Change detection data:
BEGIN

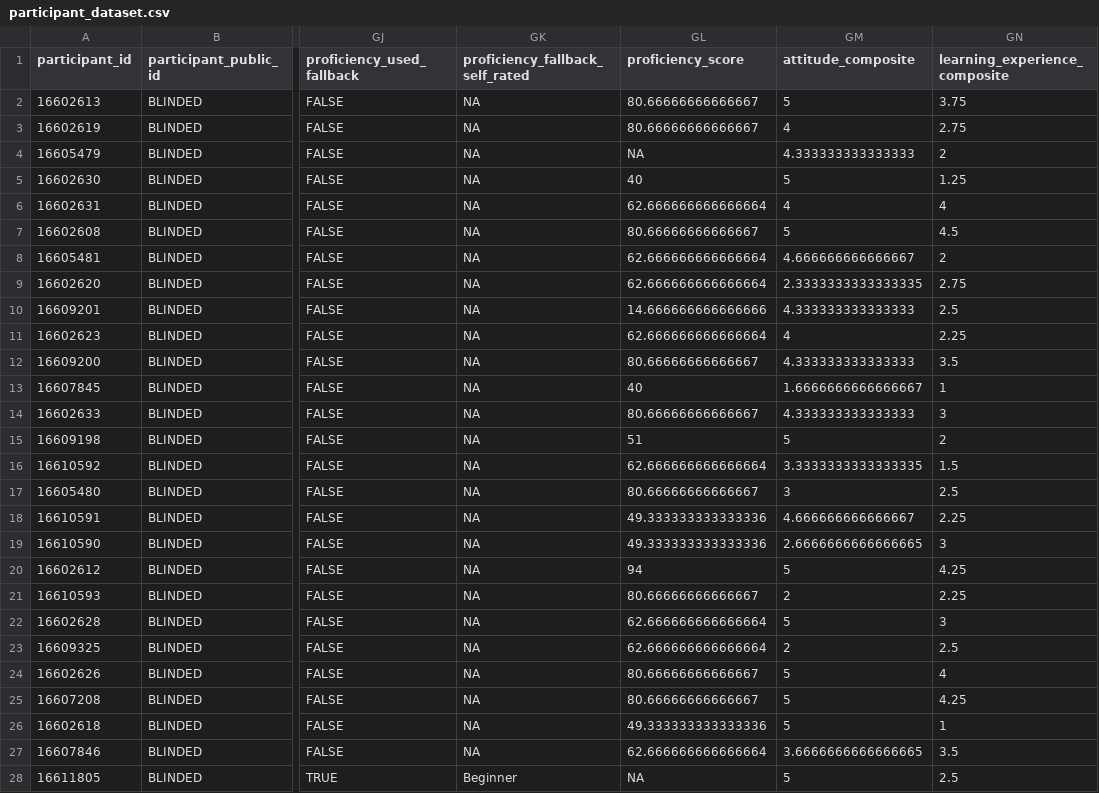
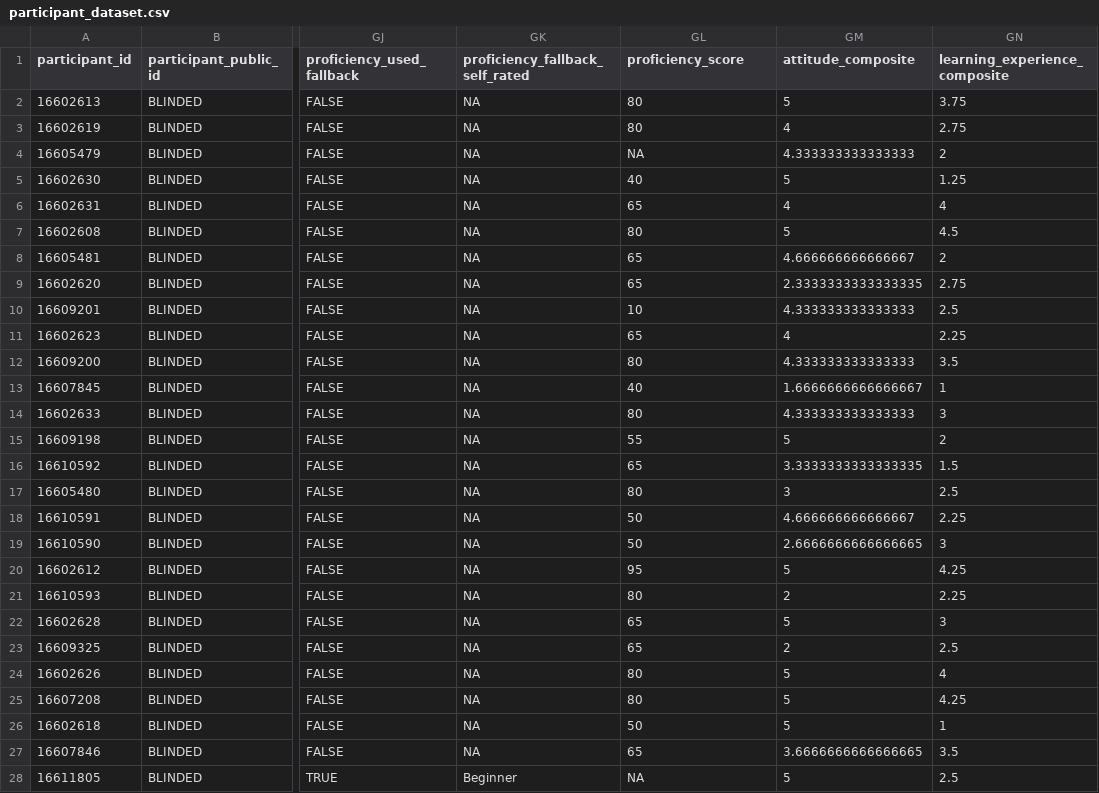
Before and after one commit to fearghusoman/irish-language-attrition, a CSV file: results/22092026/derived/participant_dataset.csv, drawn as a sheet; only a part is shown, gaps mark what is left out; the diff covers the shown part only; the diff names each change by its address in the sheet, - before the commit and + after, or states it on an @@ line.

Commit message:
amended CAO lookup table

```diff
--- a/results/22092026/derived/participant_dataset.csv
+++ b/results/22092026/derived/participant_dataset.csv
-GL2:GL3 (proficiency_score): 80.66666666666667
+GL2:GL3 (proficiency_score): 80
-GL6 (proficiency_score): 62.666666666666664
+GL6 (proficiency_score): 65
-GL7 (proficiency_score): 80.66666666666667
+GL7 (proficiency_score): 80
-GL8:GL9 (proficiency_score): 62.666666666666664
+GL8:GL9 (proficiency_score): 65
-GL10 (proficiency_score): 14.666666666666666
+GL10 (proficiency_score): 10
-GL11 (proficiency_score): 62.666666666666664
+GL11 (proficiency_score): 65
-GL12 (proficiency_score): 80.66666666666667
+GL12 (proficiency_score): 80
-GL14 (proficiency_score): 80.66666666666667
+GL14 (proficiency_score): 80
-GL15 (proficiency_score): 51
+GL15 (proficiency_score): 55
-GL16 (proficiency_score): 62.666666666666664
+GL16 (proficiency_score): 65
-GL17 (proficiency_score): 80.66666666666667
+GL17 (proficiency_score): 80
-GL18:GL19 (proficiency_score): 49.333333333333336
+GL18:GL19 (proficiency_score): 50
-GL20 (proficiency_score): 94
+GL20 (proficiency_score): 95
-GL21 (proficiency_score): 80.66666666666667
+GL21 (proficiency_score): 80
-GL22:GL23 (proficiency_score): 62.666666666666664
+GL22:GL23 (proficiency_score): 65
-GL24:GL25 (proficiency_score): 80.66666666666667
+GL24:GL25 (proficiency_score): 80
-GL26 (proficiency_score): 49.333333333333336
+GL26 (proficiency_score): 50
-GL27 (proficiency_score): 62.666666666666664
+GL27 (proficiency_score): 65
```
Also changed, not shown: 18 edited cells elsewhere in this file, 6 other files.
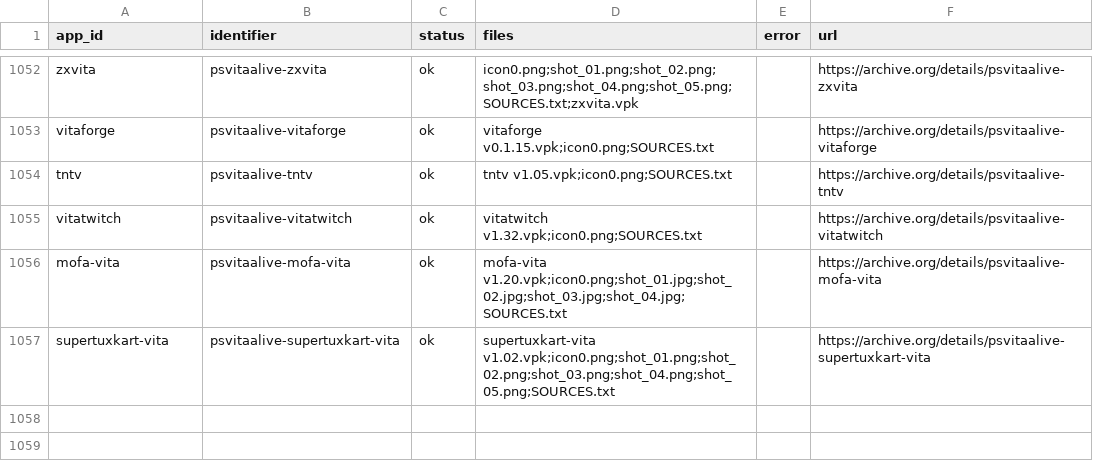
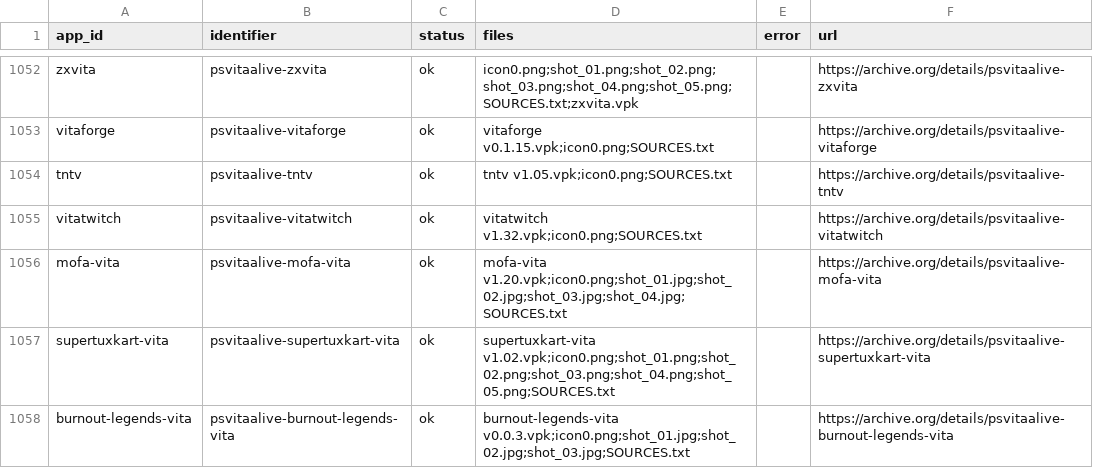
Before and after one commit to VegettoSan/PSVitaAlive, a CSV file: scripts/archive_upload_log.csv, drawn as a sheet; only a part is shown, gaps mark what is left out.

```diff
--- a/scripts/archive_upload_log.csv
+++ b/scripts/archive_upload_log.csv
@@ -1057 +1057,2 @@ mofa-vita,psvitaalive-mofa-vita,ok,mofa-vita v1.20.vpk;icon0.png;shot_01.jpg;sho
 supertuxkart-vita,psvitaalive-supertuxkart-vita,ok,supertuxkart-vita v1.02.vpk;icon0.png;shot_01.png;shot_02.png;shot_03.png;shot_04.png;shot_05.png;SOURCES.txt,,https://archive.org/details/psvitaalive-supertuxkart-vita
+burnout-legends-vita,psvitaalive-burnout-legends-vita,ok,burnout-legends-vita v0.0.3.vpk;icon0.png;shot_01.jpg;shot_02.jpg;shot_03.jpg;SOURCES.txt,,https://archive.org/details/psvitaalive-burnout-legends-vita
```
Also changed, not shown: 2 other files.
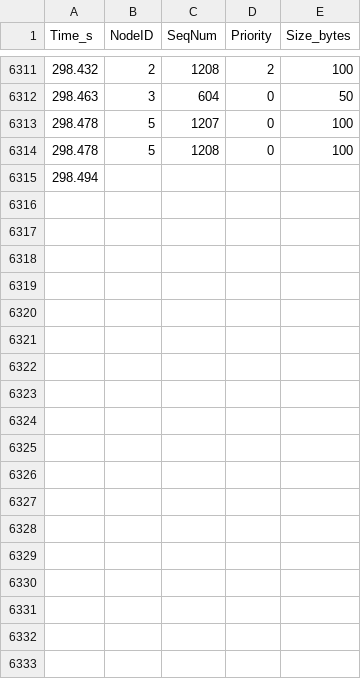
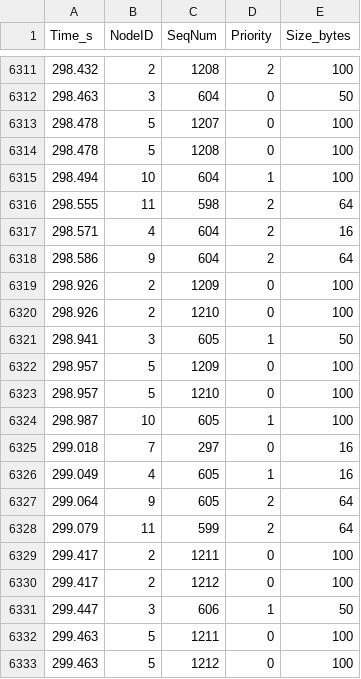
Before and after one commit to akay6483/cap_proving_gnd, a CSV file: data-analysis/csv/wban_sim_tx.csv (was ns3-base/ns-3.48/wban_sim_tx.csv), drawn as a sheet; only a part is shown, gaps mark what is left out; the diff covers the shown part only.

```diff
--- a/ns3-base/ns-3.48/wban_sim_tx.csv
+++ b/data-analysis/csv/wban_sim_tx.csv
@@ -6314,2 +6314,20 @@ Time_s,NodeID,SeqNum,Priority,Size_bytes
 298.478,5,1208,0,100
-298.494
+298.494,10,604,1,100
+298.555,11,598,2,64
+298.571,4,604,2,16
+298.586,9,604,2,64
+298.926,2,1209,0,100
+298.926,2,1210,0,100
+298.941,3,605,1,50
+298.957,5,1209,0,100
+298.957,5,1210,0,100
+298.987,10,605,1,100
+299.018,7,297,0,16
+299.049,4,605,1,16
+299.064,9,605,2,64
+299.079,11,599,2,64
+299.417,2,1211,0,100
+299.417,2,1212,0,100
+299.447,3,606,1,50
+299.463,5,1211,0,100
+299.463,5,1212,0,100
```
Also changed, not shown: 12 added rows elsewhere in this file, data-analysis/csv/wban_sim_hub.csv, 42 other files.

END

The records above are to be restated exactly, without their pictures.

### [SOLUTION TO THIS PROBLEM]
Before and after one commit to fearghusoman/irish-language-attrition, a CSV file: results/22092026/derived/participant_dataset.csv, drawn as a sheet; only a part is shown, gaps mark what is left out; the diff covers the shown part only; the diff names each change by its address in the sheet, - before the commit and + after, or states it on an @@ line.

Commit message:
amended CAO lookup table

```diff
--- a/results/22092026/derived/participant_dataset.csv
+++ b/results/22092026/derived/participant_dataset.csv
-GL2:GL3 (proficiency_score): 80.66666666666667
+GL2:GL3 (proficiency_score): 80
-GL6 (proficiency_score): 62.666666666666664
+GL6 (proficiency_score): 65
-GL7 (proficiency_score): 80.66666666666667
+GL7 (proficiency_score): 80
-GL8:GL9 (proficiency_score): 62.666666666666664
+GL8:GL9 (proficiency_score): 65
-GL10 (proficiency_score): 14.666666666666666
+GL10 (proficiency_score): 10
-GL11 (proficiency_score): 62.666666666666664
+GL11 (proficiency_score): 65
-GL12 (proficiency_score): 80.66666666666667
+GL12 (proficiency_score): 80
-GL14 (proficiency_score): 80.66666666666667
+GL14 (proficiency_score): 80
-GL15 (proficiency_score): 51
+GL15 (proficiency_score): 55
-GL16 (proficiency_score): 62.666666666666664
+GL16 (proficiency_score): 65
-GL17 (proficiency_score): 80.66666666666667
+GL17 (proficiency_score): 80
-GL18:GL19 (proficiency_score): 49.333333333333336
+GL18:GL19 (proficiency_score): 50
-GL20 (proficiency_score): 94
+GL20 (proficiency_score): 95
-GL21 (proficiency_score): 80.66666666666667
+GL21 (proficiency_score): 80
-GL22:GL23 (proficiency_score): 62.666666666666664
+GL22:GL23 (proficiency_score): 65
-GL24:GL25 (proficiency_score): 80.66666666666667
+GL24:GL25 (proficiency_score): 80
-GL26 (proficiency_score): 49.333333333333336
+GL26 (proficiency_score): 50
-GL27 (proficiency_score): 62.666666666666664
+GL27 (proficiency_score): 65
```
Also changed, not shown: 18 edited cells elsewhere in this file, 6 other files.
Before and after one commit to VegettoSan/PSVitaAlive, a CSV file: scripts/archive_upload_log.csv, drawn as a sheet; only a part is shown, gaps mark what is left out.

```diff
--- a/scripts/archive_upload_log.csv
+++ b/scripts/archive_upload_log.csv
@@ -1057 +1057,2 @@ mofa-vita,psvitaalive-mofa-vita,ok,mofa-vita v1.20.vpk;icon0.png;shot_01.jpg;sho
 supertuxkart-vita,psvitaalive-supertuxkart-vita,ok,supertuxkart-vita v1.02.vpk;icon0.png;shot_01.png;shot_02.png;shot_03.png;shot_04.png;shot_05.png;SOURCES.txt,,https://archive.org/details/psvitaalive-supertuxkart-vita
+burnout-legends-vita,psvitaalive-burnout-legends-vita,ok,burnout-legends-vita v0.0.3.vpk;icon0.png;shot_01.jpg;shot_02.jpg;shot_03.jpg;SOURCES.txt,,https://archive.org/details/psvitaalive-burnout-legends-vita
```
Also changed, not shown: 2 other files.
Before and after one commit to akay6483/cap_proving_gnd, a CSV file: data-analysis/csv/wban_sim_tx.csv (was ns3-base/ns-3.48/wban_sim_tx.csv), drawn as a sheet; only a part is shown, gaps mark what is left out; the diff covers the shown part only.

```diff
--- a/ns3-base/ns-3.48/wban_sim_tx.csv
+++ b/data-analysis/csv/wban_sim_tx.csv
@@ -6314,2 +6314,20 @@ Time_s,NodeID,SeqNum,Priority,Size_bytes
 298.478,5,1208,0,100
-298.494
+298.494,10,604,1,100
+298.555,11,598,2,64
+298.571,4,604,2,16
+298.586,9,604,2,64
+298.926,2,1209,0,100
+298.926,2,1210,0,100
+298.941,3,605,1,50
+298.957,5,1209,0,100
+298.957,5,1210,0,100
+298.987,10,605,1,100
+299.018,7,297,0,16
+299.049,4,605,1,16
+299.064,9,605,2,64
+299.079,11,599,2,64
+299.417,2,1211,0,100
+299.417,2,1212,0,100
+299.447,3,606,1,50
+299.463,5,1211,0,100
+299.463,5,1212,0,100
```
Also changed, not shown: 12 added rows elsewhere in this file, data-analysis/csv/wban_sim_hub.csv, 42 other files.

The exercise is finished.